**PROBLEM REQUIREMENTS**
Should any entry seem unclear, still set it down exactly as given, along with all the others.

● ● ● ● ●

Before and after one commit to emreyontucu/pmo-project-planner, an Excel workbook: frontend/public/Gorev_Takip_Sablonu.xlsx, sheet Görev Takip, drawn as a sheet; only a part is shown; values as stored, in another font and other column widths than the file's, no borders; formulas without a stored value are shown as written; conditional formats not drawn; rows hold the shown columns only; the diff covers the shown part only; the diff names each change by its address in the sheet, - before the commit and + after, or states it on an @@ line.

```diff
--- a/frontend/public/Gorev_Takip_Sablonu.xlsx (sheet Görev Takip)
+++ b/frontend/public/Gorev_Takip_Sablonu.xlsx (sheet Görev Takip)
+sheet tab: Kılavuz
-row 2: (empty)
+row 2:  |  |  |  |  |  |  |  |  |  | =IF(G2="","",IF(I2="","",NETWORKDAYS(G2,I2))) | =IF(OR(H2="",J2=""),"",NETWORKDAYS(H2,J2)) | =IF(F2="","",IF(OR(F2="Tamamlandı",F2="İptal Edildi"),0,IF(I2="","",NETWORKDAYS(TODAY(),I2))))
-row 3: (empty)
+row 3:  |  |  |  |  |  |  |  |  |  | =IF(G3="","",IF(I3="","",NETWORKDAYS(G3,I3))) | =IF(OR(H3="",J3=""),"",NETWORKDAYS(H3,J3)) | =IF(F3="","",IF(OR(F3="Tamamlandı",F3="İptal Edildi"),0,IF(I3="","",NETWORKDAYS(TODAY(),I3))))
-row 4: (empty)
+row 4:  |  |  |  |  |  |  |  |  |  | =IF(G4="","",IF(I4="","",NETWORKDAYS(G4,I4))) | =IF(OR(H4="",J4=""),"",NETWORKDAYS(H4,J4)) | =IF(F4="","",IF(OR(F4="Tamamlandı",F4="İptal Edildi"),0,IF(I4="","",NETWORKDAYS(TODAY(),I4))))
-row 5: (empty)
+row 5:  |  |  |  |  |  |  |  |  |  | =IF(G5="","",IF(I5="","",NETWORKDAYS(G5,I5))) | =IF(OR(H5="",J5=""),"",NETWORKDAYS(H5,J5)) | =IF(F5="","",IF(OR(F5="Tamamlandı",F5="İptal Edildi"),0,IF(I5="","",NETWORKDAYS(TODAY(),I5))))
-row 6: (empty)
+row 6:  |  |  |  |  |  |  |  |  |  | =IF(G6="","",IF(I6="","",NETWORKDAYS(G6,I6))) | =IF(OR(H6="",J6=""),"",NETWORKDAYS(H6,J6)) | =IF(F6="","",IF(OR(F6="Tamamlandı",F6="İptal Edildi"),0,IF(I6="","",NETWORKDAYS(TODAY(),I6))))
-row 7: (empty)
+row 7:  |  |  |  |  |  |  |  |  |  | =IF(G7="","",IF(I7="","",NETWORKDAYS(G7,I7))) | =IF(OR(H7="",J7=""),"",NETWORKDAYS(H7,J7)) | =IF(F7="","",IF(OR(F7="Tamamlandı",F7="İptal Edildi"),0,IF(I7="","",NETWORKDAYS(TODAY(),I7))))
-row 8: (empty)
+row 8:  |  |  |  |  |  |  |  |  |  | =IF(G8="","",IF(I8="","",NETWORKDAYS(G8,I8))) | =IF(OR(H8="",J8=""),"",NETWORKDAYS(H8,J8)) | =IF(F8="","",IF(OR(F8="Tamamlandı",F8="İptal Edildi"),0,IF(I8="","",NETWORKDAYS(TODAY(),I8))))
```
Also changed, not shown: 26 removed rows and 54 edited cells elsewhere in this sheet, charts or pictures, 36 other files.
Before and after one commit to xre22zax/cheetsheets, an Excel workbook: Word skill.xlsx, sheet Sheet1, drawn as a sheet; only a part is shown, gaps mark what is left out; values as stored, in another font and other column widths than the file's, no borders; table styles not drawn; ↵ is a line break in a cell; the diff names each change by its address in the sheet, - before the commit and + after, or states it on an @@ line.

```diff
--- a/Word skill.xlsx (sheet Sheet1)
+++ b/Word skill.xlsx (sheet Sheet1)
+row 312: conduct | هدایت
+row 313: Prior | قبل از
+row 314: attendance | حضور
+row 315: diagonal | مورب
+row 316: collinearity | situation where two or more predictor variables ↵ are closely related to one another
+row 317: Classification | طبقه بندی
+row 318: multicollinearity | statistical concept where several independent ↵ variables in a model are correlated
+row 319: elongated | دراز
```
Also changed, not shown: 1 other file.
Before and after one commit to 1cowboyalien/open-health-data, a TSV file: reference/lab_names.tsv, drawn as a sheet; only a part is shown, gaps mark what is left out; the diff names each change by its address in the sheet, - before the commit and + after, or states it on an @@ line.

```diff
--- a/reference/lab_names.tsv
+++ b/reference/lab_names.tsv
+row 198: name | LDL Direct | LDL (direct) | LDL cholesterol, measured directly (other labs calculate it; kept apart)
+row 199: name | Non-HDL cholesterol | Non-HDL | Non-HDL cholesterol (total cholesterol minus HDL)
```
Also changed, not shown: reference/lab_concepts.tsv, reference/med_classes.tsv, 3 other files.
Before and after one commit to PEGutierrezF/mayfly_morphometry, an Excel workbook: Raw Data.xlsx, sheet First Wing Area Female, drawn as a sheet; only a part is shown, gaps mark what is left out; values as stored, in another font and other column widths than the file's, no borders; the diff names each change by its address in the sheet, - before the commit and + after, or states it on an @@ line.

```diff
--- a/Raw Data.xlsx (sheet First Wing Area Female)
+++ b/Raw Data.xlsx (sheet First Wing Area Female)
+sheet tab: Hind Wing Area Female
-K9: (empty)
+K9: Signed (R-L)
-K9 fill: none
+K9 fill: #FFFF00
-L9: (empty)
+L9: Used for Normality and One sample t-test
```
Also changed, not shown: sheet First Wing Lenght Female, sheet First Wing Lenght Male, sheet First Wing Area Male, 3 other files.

● ● ● ● ●

**WRITTEN ANSWER**
Before and after one commit to emreyontucu/pmo-project-planner, an Excel workbook: frontend/public/Gorev_Takip_Sablonu.xlsx, sheet Görev Takip, drawn as a sheet; only a part is shown; values as stored, in another font and other column widths than the file's, no borders; formulas without a stored value are shown as written; conditional formats not drawn; rows hold the shown columns only; the diff covers the shown part only; the diff names each change by its address in the sheet, - before the commit and + after, or states it on an @@ line.

```diff
--- a/frontend/public/Gorev_Takip_Sablonu.xlsx (sheet Görev Takip)
+++ b/frontend/public/Gorev_Takip_Sablonu.xlsx (sheet Görev Takip)
+sheet tab: Kılavuz
-row 2: (empty)
+row 2:  |  |  |  |  |  |  |  |  |  | =IF(G2="","",IF(I2="","",NETWORKDAYS(G2,I2))) | =IF(OR(H2="",J2=""),"",NETWORKDAYS(H2,J2)) | =IF(F2="","",IF(OR(F2="Tamamlandı",F2="İptal Edildi"),0,IF(I2="","",NETWORKDAYS(TODAY(),I2))))
-row 3: (empty)
+row 3:  |  |  |  |  |  |  |  |  |  | =IF(G3="","",IF(I3="","",NETWORKDAYS(G3,I3))) | =IF(OR(H3="",J3=""),"",NETWORKDAYS(H3,J3)) | =IF(F3="","",IF(OR(F3="Tamamlandı",F3="İptal Edildi"),0,IF(I3="","",NETWORKDAYS(TODAY(),I3))))
-row 4: (empty)
+row 4:  |  |  |  |  |  |  |  |  |  | =IF(G4="","",IF(I4="","",NETWORKDAYS(G4,I4))) | =IF(OR(H4="",J4=""),"",NETWORKDAYS(H4,J4)) | =IF(F4="","",IF(OR(F4="Tamamlandı",F4="İptal Edildi"),0,IF(I4="","",NETWORKDAYS(TODAY(),I4))))
-row 5: (empty)
+row 5:  |  |  |  |  |  |  |  |  |  | =IF(G5="","",IF(I5="","",NETWORKDAYS(G5,I5))) | =IF(OR(H5="",J5=""),"",NETWORKDAYS(H5,J5)) | =IF(F5="","",IF(OR(F5="Tamamlandı",F5="İptal Edildi"),0,IF(I5="","",NETWORKDAYS(TODAY(),I5))))
-row 6: (empty)
+row 6:  |  |  |  |  |  |  |  |  |  | =IF(G6="","",IF(I6="","",NETWORKDAYS(G6,I6))) | =IF(OR(H6="",J6=""),"",NETWORKDAYS(H6,J6)) | =IF(F6="","",IF(OR(F6="Tamamlandı",F6="İptal Edildi"),0,IF(I6="","",NETWORKDAYS(TODAY(),I6))))
-row 7: (empty)
+row 7:  |  |  |  |  |  |  |  |  |  | =IF(G7="","",IF(I7="","",NETWORKDAYS(G7,I7))) | =IF(OR(H7="",J7=""),"",NETWORKDAYS(H7,J7)) | =IF(F7="","",IF(OR(F7="Tamamlandı",F7="İptal Edildi"),0,IF(I7="","",NETWORKDAYS(TODAY(),I7))))
-row 8: (empty)
+row 8:  |  |  |  |  |  |  |  |  |  | =IF(G8="","",IF(I8="","",NETWORKDAYS(G8,I8))) | =IF(OR(H8="",J8=""),"",NETWORKDAYS(H8,J8)) | =IF(F8="","",IF(OR(F8="Tamamlandı",F8="İptal Edildi"),0,IF(I8="","",NETWORKDAYS(TODAY(),I8))))
```
Also changed, not shown: 26 removed rows and 54 edited cells elsewhere in this sheet, charts or pictures, 36 other files.
Before and after one commit to xre22zax/cheetsheets, an Excel workbook: Word skill.xlsx, sheet Sheet1, drawn as a sheet; only a part is shown, gaps mark what is left out; values as stored, in another font and other column widths than the file's, no borders; table styles not drawn; ↵ is a line break in a cell; the diff names each change by its address in the sheet, - before the commit and + after, or states it on an @@ line.

```diff
--- a/Word skill.xlsx (sheet Sheet1)
+++ b/Word skill.xlsx (sheet Sheet1)
+row 312: conduct | هدایت
+row 313: Prior | قبل از
+row 314: attendance | حضور
+row 315: diagonal | مورب
+row 316: collinearity | situation where two or more predictor variables ↵ are closely related to one another
+row 317: Classification | طبقه بندی
+row 318: multicollinearity | statistical concept where several independent ↵ variables in a model are correlated
+row 319: elongated | دراز
```
Also changed, not shown: 1 other file.
Before and after one commit to 1cowboyalien/open-health-data, a TSV file: reference/lab_names.tsv, drawn as a sheet; only a part is shown, gaps mark what is left out; the diff names each change by its address in the sheet, - before the commit and + after, or states it on an @@ line.

```diff
--- a/reference/lab_names.tsv
+++ b/reference/lab_names.tsv
+row 198: name | LDL Direct | LDL (direct) | LDL cholesterol, measured directly (other labs calculate it; kept apart)
+row 199: name | Non-HDL cholesterol | Non-HDL | Non-HDL cholesterol (total cholesterol minus HDL)
```
Also changed, not shown: reference/lab_concepts.tsv, reference/med_classes.tsv, 3 other files.
Before and after one commit to PEGutierrezF/mayfly_morphometry, an Excel workbook: Raw Data.xlsx, sheet First Wing Area Female, drawn as a sheet; only a part is shown, gaps mark what is left out; values as stored, in another font and other column widths than the file's, no borders; the diff names each change by its address in the sheet, - before the commit and + after, or states it on an @@ line.

```diff
--- a/Raw Data.xlsx (sheet First Wing Area Female)
+++ b/Raw Data.xlsx (sheet First Wing Area Female)
+sheet tab: Hind Wing Area Female
-K9: (empty)
+K9: Signed (R-L)
-K9 fill: none
+K9 fill: #FFFF00
-L9: (empty)
+L9: Used for Normality and One sample t-test
```
Also changed, not shown: sheet First Wing Lenght Female, sheet First Wing Lenght Male, sheet First Wing Area Male, 3 other files.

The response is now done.